» WHAT TO WORK ON:
All of the entries must be output exactly as they are.
====================
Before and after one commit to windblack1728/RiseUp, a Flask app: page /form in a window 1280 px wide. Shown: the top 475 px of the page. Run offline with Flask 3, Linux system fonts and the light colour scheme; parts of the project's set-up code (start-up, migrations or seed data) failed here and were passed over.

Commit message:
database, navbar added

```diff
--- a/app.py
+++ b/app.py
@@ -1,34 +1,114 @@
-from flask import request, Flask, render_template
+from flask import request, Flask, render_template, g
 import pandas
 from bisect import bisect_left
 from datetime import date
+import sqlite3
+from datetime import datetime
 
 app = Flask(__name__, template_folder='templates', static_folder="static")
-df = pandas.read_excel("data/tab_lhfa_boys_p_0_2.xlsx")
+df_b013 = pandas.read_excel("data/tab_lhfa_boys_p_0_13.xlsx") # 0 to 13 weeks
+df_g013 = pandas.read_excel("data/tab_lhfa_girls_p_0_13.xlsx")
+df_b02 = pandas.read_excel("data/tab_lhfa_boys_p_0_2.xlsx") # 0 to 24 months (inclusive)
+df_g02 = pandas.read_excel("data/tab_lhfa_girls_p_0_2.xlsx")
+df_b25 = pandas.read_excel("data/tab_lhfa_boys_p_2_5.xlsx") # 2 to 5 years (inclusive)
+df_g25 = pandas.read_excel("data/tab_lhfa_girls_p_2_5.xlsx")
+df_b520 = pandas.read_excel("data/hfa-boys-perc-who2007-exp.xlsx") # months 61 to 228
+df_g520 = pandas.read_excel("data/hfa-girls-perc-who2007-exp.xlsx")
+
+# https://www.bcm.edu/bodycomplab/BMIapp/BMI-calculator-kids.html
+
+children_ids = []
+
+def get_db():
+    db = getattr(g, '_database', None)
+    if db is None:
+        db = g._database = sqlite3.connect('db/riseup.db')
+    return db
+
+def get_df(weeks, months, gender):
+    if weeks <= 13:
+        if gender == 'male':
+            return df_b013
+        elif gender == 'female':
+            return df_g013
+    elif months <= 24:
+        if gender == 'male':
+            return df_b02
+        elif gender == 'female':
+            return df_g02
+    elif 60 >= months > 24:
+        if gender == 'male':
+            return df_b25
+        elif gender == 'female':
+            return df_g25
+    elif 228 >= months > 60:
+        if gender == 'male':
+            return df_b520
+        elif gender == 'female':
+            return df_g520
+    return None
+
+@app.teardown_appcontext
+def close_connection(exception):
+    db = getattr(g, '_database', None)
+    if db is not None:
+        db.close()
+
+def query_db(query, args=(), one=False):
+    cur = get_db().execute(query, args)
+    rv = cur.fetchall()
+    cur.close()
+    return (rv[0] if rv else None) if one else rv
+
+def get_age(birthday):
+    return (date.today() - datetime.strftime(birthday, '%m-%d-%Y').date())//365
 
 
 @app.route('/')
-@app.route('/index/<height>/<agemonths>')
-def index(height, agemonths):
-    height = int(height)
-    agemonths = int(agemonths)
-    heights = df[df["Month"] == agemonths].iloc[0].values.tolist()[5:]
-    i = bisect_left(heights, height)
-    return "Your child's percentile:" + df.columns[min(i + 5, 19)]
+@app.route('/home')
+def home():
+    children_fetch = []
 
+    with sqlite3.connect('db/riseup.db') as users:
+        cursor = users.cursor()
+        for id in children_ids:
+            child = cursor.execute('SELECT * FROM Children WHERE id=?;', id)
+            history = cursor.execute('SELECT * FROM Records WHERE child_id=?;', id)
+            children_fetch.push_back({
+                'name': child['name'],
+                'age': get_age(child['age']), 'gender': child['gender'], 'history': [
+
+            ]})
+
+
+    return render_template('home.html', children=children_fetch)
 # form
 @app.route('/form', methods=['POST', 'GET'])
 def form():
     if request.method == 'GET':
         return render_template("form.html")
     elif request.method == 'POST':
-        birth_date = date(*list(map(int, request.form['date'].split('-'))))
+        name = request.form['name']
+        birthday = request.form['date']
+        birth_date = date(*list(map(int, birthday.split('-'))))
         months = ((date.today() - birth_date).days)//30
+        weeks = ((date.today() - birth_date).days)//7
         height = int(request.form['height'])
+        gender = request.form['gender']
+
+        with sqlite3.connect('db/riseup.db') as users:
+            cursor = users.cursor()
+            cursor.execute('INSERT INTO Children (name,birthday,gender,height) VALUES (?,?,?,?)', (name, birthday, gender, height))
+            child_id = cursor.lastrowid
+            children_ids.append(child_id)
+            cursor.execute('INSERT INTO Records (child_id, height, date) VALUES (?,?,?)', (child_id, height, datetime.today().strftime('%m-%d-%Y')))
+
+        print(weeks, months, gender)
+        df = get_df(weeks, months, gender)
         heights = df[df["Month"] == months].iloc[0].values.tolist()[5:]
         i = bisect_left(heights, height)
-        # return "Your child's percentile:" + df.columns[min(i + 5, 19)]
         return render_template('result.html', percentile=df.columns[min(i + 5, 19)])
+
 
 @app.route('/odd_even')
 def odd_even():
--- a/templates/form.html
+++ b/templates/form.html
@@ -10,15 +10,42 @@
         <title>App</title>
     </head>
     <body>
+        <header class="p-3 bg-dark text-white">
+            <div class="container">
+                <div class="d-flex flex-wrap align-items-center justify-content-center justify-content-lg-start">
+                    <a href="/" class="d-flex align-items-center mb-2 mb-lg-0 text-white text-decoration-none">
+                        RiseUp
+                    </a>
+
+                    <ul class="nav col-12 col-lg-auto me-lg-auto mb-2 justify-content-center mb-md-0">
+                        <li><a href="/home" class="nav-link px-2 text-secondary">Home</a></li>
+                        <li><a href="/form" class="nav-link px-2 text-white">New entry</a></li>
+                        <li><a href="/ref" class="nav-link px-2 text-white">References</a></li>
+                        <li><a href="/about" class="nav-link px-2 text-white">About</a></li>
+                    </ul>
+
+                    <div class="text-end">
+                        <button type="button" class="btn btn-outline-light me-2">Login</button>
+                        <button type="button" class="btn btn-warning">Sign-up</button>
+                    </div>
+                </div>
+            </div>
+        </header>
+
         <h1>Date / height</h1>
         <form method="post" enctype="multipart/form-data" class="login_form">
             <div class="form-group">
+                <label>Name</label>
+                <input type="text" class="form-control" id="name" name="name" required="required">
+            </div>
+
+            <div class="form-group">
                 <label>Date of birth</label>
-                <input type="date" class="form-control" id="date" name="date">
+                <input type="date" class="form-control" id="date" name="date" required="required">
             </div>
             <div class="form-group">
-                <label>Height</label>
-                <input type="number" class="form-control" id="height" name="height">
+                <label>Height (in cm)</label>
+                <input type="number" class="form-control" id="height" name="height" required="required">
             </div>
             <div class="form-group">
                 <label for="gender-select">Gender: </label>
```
====================
» SOLUTION FOR THIS TASK:
Before and after one commit to windblack1728/RiseUp, a Flask app: page /form in a window 1280 px wide. Shown: the top 475 px of the page. Run offline with Flask 3, Linux system fonts and the light colour scheme; parts of the project's set-up code (start-up, migrations or seed data) failed here and were passed over.

Commit message:
database, navbar added

```diff
--- a/app.py
+++ b/app.py
@@ -1,34 +1,114 @@
-from flask import request, Flask, render_template
+from flask import request, Flask, render_template, g
 import pandas
 from bisect import bisect_left
 from datetime import date
+import sqlite3
+from datetime import datetime
 
 app = Flask(__name__, template_folder='templates', static_folder="static")
-df = pandas.read_excel("data/tab_lhfa_boys_p_0_2.xlsx")
+df_b013 = pandas.read_excel("data/tab_lhfa_boys_p_0_13.xlsx") # 0 to 13 weeks
+df_g013 = pandas.read_excel("data/tab_lhfa_girls_p_0_13.xlsx")
+df_b02 = pandas.read_excel("data/tab_lhfa_boys_p_0_2.xlsx") # 0 to 24 months (inclusive)
+df_g02 = pandas.read_excel("data/tab_lhfa_girls_p_0_2.xlsx")
+df_b25 = pandas.read_excel("data/tab_lhfa_boys_p_2_5.xlsx") # 2 to 5 years (inclusive)
+df_g25 = pandas.read_excel("data/tab_lhfa_girls_p_2_5.xlsx")
+df_b520 = pandas.read_excel("data/hfa-boys-perc-who2007-exp.xlsx") # months 61 to 228
+df_g520 = pandas.read_excel("data/hfa-girls-perc-who2007-exp.xlsx")
+
+# https://www.bcm.edu/bodycomplab/BMIapp/BMI-calculator-kids.html
+
+children_ids = []
+
+def get_db():
+    db = getattr(g, '_database', None)
+    if db is None:
+        db = g._database = sqlite3.connect('db/riseup.db')
+    return db
+
+def get_df(weeks, months, gender):
+    if weeks <= 13:
+        if gender == 'male':
+            return df_b013
+        elif gender == 'female':
+            return df_g013
+    elif months <= 24:
+        if gender == 'male':
+            return df_b02
+        elif gender == 'female':
+            return df_g02
+    elif 60 >= months > 24:
+        if gender == 'male':
+            return df_b25
+        elif gender == 'female':
+            return df_g25
+    elif 228 >= months > 60:
+        if gender == 'male':
+            return df_b520
+        elif gender == 'female':
+            return df_g520
+    return None
+
+@app.teardown_appcontext
+def close_connection(exception):
+    db = getattr(g, '_database', None)
+    if db is not None:
+        db.close()
+
+def query_db(query, args=(), one=False):
+    cur = get_db().execute(query, args)
+    rv = cur.fetchall()
+    cur.close()
+    return (rv[0] if rv else None) if one else rv
+
+def get_age(birthday):
+    return (date.today() - datetime.strftime(birthday, '%m-%d-%Y').date())//365
 
 
 @app.route('/')
-@app.route('/index/<height>/<agemonths>')
-def index(height, agemonths):
-    height = int(height)
-    agemonths = int(agemonths)
-    heights = df[df["Month"] == agemonths].iloc[0].values.tolist()[5:]
-    i = bisect_left(heights, height)
-    return "Your child's percentile:" + df.columns[min(i + 5, 19)]
+@app.route('/home')
+def home():
+    children_fetch = []
 
+    with sqlite3.connect('db/riseup.db') as users:
+        cursor = users.cursor()
+        for id in children_ids:
+            child = cursor.execute('SELECT * FROM Children WHERE id=?;', id)
+            history = cursor.execute('SELECT * FROM Records WHERE child_id=?;', id)
+            children_fetch.push_back({
+                'name': child['name'],
+                'age': get_age(child['age']), 'gender': child['gender'], 'history': [
+
+            ]})
+
+
+    return render_template('home.html', children=children_fetch)
 # form
 @app.route('/form', methods=['POST', 'GET'])
 def form():
     if request.method == 'GET':
         return render_template("form.html")
     elif request.method == 'POST':
-        birth_date = date(*list(map(int, request.form['date'].split('-'))))
+        name = request.form['name']
+        birthday = request.form['date']
+        birth_date = date(*list(map(int, birthday.split('-'))))
         months = ((date.today() - birth_date).days)//30
+        weeks = ((date.today() - birth_date).days)//7
         height = int(request.form['height'])
+        gender = request.form['gender']
+
+        with sqlite3.connect('db/riseup.db') as users:
+            cursor = users.cursor()
+            cursor.execute('INSERT INTO Children (name,birthday,gender,height) VALUES (?,?,?,?)', (name, birthday, gender, height))
+            child_id = cursor.lastrowid
+            children_ids.append(child_id)
+            cursor.execute('INSERT INTO Records (child_id, height, date) VALUES (?,?,?)', (child_id, height, datetime.today().strftime('%m-%d-%Y')))
+
+        print(weeks, months, gender)
+        df = get_df(weeks, months, gender)
         heights = df[df["Month"] == months].iloc[0].values.tolist()[5:]
         i = bisect_left(heights, height)
-        # return "Your child's percentile:" + df.columns[min(i + 5, 19)]
         return render_template('result.html', percentile=df.columns[min(i + 5, 19)])
+
 
 @app.route('/odd_even')
 def odd_even():
--- a/templates/form.html
+++ b/templates/form.html
@@ -10,15 +10,42 @@
         <title>App</title>
     </head>
     <body>
+        <header class="p-3 bg-dark text-white">
+            <div class="container">
+                <div class="d-flex flex-wrap align-items-center justify-content-center justify-content-lg-start">
+                    <a href="/" class="d-flex align-items-center mb-2 mb-lg-0 text-white text-decoration-none">
+                        RiseUp
+                    </a>
+
+                    <ul class="nav col-12 col-lg-auto me-lg-auto mb-2 justify-content-center mb-md-0">
+                        <li><a href="/home" class="nav-link px-2 text-secondary">Home</a></li>
+                        <li><a href="/form" class="nav-link px-2 text-white">New entry</a></li>
+                        <li><a href="/ref" class="nav-link px-2 text-white">References</a></li>
+                        <li><a href="/about" class="nav-link px-2 text-white">About</a></li>
+                    </ul>
+
+                    <div class="text-end">
+                        <button type="button" class="btn btn-outline-light me-2">Login</button>
+                        <button type="button" class="btn btn-warning">Sign-up</button>
+                    </div>
+                </div>
+            </div>
+        </header>
+
         <h1>Date / height</h1>
         <form method="post" enctype="multipart/form-data" class="login_form">
             <div class="form-group">
+                <label>Name</label>
+                <input type="text" class="form-control" id="name" name="name" required="required">
+            </div>
+
+            <div class="form-group">
                 <label>Date of birth</label>
-                <input type="date" class="form-control" id="date" name="date">
+                <input type="date" class="form-control" id="date" name="date" required="required">
             </div>
             <div class="form-group">
-                <label>Height</label>
-                <input type="number" class="form-control" id="height" name="height">
+                <label>Height (in cm)</label>
+                <input type="number" class="form-control" id="height" name="height" required="required">
             </div>
             <div class="form-group">
                 <label for="gender-select">Gender: </label>
```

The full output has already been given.